ordinary and new
"A completely new teaching..." —Mark 1:27
We begin the portion of the Church year called "Ordinary Time," which means "ordered time" rather than "humdrum time." Today's eucharistic readings proclaim that "ordinary" life in the Lord is new, exciting, and fulfilling. For example, the citizens of Capernaum were "amazed" at Jesus and His "completely new teaching in a spirit of authority" (Mk 1:27). In today's first reading, Hannah and Elkanah could not conceive a child; now they rejoiced (1 Sm 2:1ff) at the new life she conceived (1 Sm 1:20).
Perhaps you've suffered through a long, dry spell, and this year looks like more of the same. However, this ordinary time is a time for a new beginning, a fresh start. The Lord declares: "Remember not the events of the past, the things of long ago consider not; see, I am doing something new!" (Is 43:18-19)
God is the Creator, and He is always creating anew. The Spirit renews, that is, makes new, the earth (Ps 104:30). Be open to God's "completely new" works this year in your parenting, marriage, childbearing, couple or family prayer, vocation, job performance, personal holiness, Christian community, evangelization, studies, etc. This is the year to step out in faith and live "the radical newness of" our Baptism (Lay Members of Christ's Faithful People, Pope John Paul II, 10).
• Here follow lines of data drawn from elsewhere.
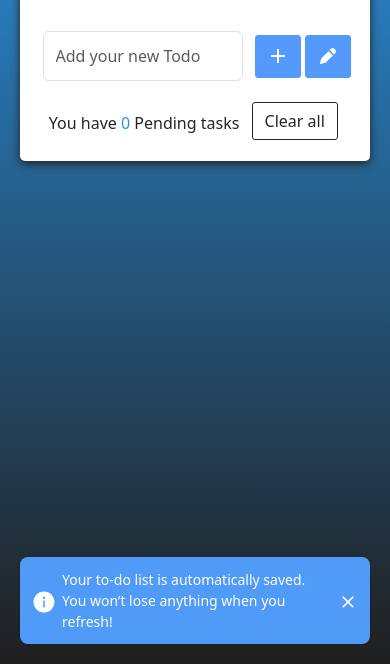
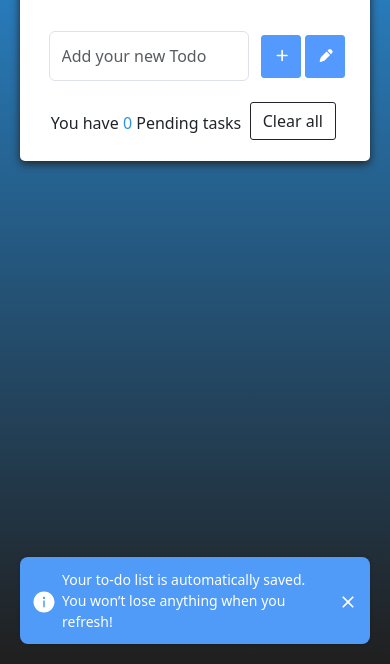
Before and after one commit to MostafaAkram20/ToDo_App, a plain HTML site: page index.html in a window 390 px wide. Shown: the part 180-844 px from the top of the page. Drawn offline with Linux system fonts and the light colour scheme.

```diff
--- a/css/style.css
+++ b/css/style.css
@@ -121,8 +121,6 @@ h2 {
         justify-content: space-evenly;
         flex-direction: row;
         align-items: center;
-
-
         button {
             opacity: 0.7;
             margin: 2px;
@@ -130,7 +128,6 @@ h2 {
             border-radius: 3px;
             transition: 0.3s;
         }
-
         button.active {
             opacity: 1;
             cursor: pointer;
@@ -181,8 +178,8 @@ li:hover {
 
 .footer {
     display: flex;
-    justify-content: space-evenly;
-    /* gap: 100px; */
+    justify-content: center;
+    gap: 5px;
     align-items: center;
     flex-direction: row;
     margin-top: 15px;
@@ -222,11 +219,22 @@ li:hover {
 
         input {
             width: 200px;
+            margin-right:5px;
         }
     }
-
     .info {
         width: fit-content;
     }
+    .buttons{
+        button{
+
+                font-size: 13px;
+
+            width: 40px;
+            text-align: center;
+            align-content: center;
+        }
+
+    }
 
 }
```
Jesus says: "See, I make all things new!" (Rv 21:5) Accept Jesus as Lord of your life and be "a new creation" in Him (2 Cor 5:17). "All that matters is that one is created anew" (Gal 6:15).
Prayer: Father, I "lay aside" my old way of life and my "old self," and "put on that new" self You give me (Eph 4:22, 24).
Promise: "Go in peace, and may the God of Israel grant you what you have asked of Him." —1 Sm 1:17
Praise: St. Marguerite's love for children led her to work with a hospital in Montreal to significantly reduce the child mortality rate in the 17th century.
Reference: (This teaching was submitted by a member of our editorial team.)
Rescript: †Reverend Joseph R. Binzer, Vicar General of the Archdiocese of Cincinnati, June 4, 2009
The Nihil Obstat ("Permission to Publish") is a declaration that a book or pamphlet is considered to be free of doctrinal or moral error. It is not implied that those who have granted the Nihil Obstat agree with the contents, opinions, or statements expressed.